> Extracted data
----
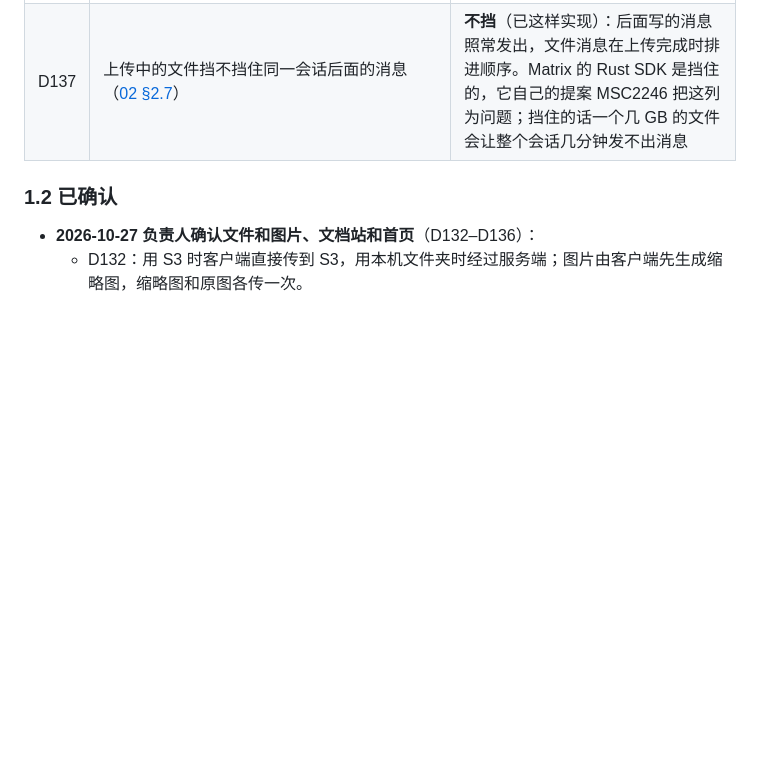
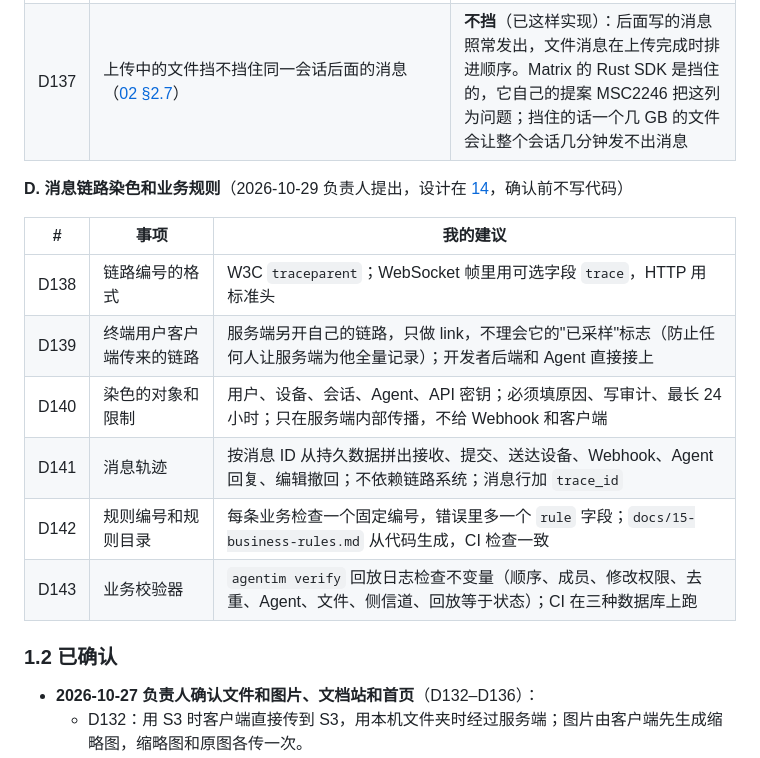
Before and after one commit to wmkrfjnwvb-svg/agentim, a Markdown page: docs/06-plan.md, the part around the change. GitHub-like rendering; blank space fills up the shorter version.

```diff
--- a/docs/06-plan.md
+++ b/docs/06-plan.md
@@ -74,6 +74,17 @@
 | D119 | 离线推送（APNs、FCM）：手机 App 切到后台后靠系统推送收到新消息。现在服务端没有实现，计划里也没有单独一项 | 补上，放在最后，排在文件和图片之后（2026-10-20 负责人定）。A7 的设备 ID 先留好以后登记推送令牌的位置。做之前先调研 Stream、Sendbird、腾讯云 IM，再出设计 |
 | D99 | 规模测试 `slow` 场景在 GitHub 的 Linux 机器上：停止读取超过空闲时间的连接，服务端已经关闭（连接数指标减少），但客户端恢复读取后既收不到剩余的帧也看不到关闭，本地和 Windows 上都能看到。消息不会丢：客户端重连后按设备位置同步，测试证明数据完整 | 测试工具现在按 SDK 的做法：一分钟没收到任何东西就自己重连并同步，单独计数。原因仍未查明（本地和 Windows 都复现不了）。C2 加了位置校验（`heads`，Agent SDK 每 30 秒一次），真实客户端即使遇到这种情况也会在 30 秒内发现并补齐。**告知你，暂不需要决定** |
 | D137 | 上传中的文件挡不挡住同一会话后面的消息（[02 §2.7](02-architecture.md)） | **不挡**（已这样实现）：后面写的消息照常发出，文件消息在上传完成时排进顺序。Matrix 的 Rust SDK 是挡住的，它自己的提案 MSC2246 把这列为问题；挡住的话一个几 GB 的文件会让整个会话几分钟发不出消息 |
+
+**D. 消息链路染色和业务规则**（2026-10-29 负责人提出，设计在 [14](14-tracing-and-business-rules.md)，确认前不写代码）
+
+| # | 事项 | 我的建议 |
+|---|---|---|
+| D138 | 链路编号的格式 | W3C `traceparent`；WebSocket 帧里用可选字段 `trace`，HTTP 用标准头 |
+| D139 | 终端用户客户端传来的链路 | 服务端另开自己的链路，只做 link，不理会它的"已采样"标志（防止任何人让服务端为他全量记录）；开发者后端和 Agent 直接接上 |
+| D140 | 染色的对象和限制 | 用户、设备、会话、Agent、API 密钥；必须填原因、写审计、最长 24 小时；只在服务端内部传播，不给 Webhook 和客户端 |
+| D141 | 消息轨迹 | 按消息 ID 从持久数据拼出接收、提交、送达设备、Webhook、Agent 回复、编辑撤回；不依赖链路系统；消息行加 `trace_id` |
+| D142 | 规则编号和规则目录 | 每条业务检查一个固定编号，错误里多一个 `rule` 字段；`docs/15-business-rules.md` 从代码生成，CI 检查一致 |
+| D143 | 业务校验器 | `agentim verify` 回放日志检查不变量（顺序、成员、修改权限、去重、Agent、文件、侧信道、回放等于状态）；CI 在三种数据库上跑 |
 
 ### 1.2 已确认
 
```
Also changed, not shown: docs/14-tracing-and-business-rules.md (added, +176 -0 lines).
----
What is needed here is each line above set down word for word, minus the images.

Before and after one commit to wmkrfjnwvb-svg/agentim, a Markdown page: docs/06-plan.md, the part around the change. GitHub-like rendering; blank space fills up the shorter version.

```diff
--- a/docs/06-plan.md
+++ b/docs/06-plan.md
@@ -74,6 +74,17 @@
 | D119 | 离线推送（APNs、FCM）：手机 App 切到后台后靠系统推送收到新消息。现在服务端没有实现，计划里也没有单独一项 | 补上，放在最后，排在文件和图片之后（2026-10-20 负责人定）。A7 的设备 ID 先留好以后登记推送令牌的位置。做之前先调研 Stream、Sendbird、腾讯云 IM，再出设计 |
 | D99 | 规模测试 `slow` 场景在 GitHub 的 Linux 机器上：停止读取超过空闲时间的连接，服务端已经关闭（连接数指标减少），但客户端恢复读取后既收不到剩余的帧也看不到关闭，本地和 Windows 上都能看到。消息不会丢：客户端重连后按设备位置同步，测试证明数据完整 | 测试工具现在按 SDK 的做法：一分钟没收到任何东西就自己重连并同步，单独计数。原因仍未查明（本地和 Windows 都复现不了）。C2 加了位置校验（`heads`，Agent SDK 每 30 秒一次），真实客户端即使遇到这种情况也会在 30 秒内发现并补齐。**告知你，暂不需要决定** |
 | D137 | 上传中的文件挡不挡住同一会话后面的消息（[02 §2.7](02-architecture.md)） | **不挡**（已这样实现）：后面写的消息照常发出，文件消息在上传完成时排进顺序。Matrix 的 Rust SDK 是挡住的，它自己的提案 MSC2246 把这列为问题；挡住的话一个几 GB 的文件会让整个会话几分钟发不出消息 |
+
+**D. 消息链路染色和业务规则**（2026-10-29 负责人提出，设计在 [14](14-tracing-and-business-rules.md)，确认前不写代码）
+
+| # | 事项 | 我的建议 |
+|---|---|---|
+| D138 | 链路编号的格式 | W3C `traceparent`；WebSocket 帧里用可选字段 `trace`，HTTP 用标准头 |
+| D139 | 终端用户客户端传来的链路 | 服务端另开自己的链路，只做 link，不理会它的"已采样"标志（防止任何人让服务端为他全量记录）；开发者后端和 Agent 直接接上 |
+| D140 | 染色的对象和限制 | 用户、设备、会话、Agent、API 密钥；必须填原因、写审计、最长 24 小时；只在服务端内部传播，不给 Webhook 和客户端 |
+| D141 | 消息轨迹 | 按消息 ID 从持久数据拼出接收、提交、送达设备、Webhook、Agent 回复、编辑撤回；不依赖链路系统；消息行加 `trace_id` |
+| D142 | 规则编号和规则目录 | 每条业务检查一个固定编号，错误里多一个 `rule` 字段；`docs/15-business-rules.md` 从代码生成，CI 检查一致 |
+| D143 | 业务校验器 | `agentim verify` 回放日志检查不变量（顺序、成员、修改权限、去重、Agent、文件、侧信道、回放等于状态）；CI 在三种数据库上跑 |
 
 ### 1.2 已确认
 
```
Also changed, not shown: docs/14-tracing-and-business-rules.md (added, +176 -0 lines).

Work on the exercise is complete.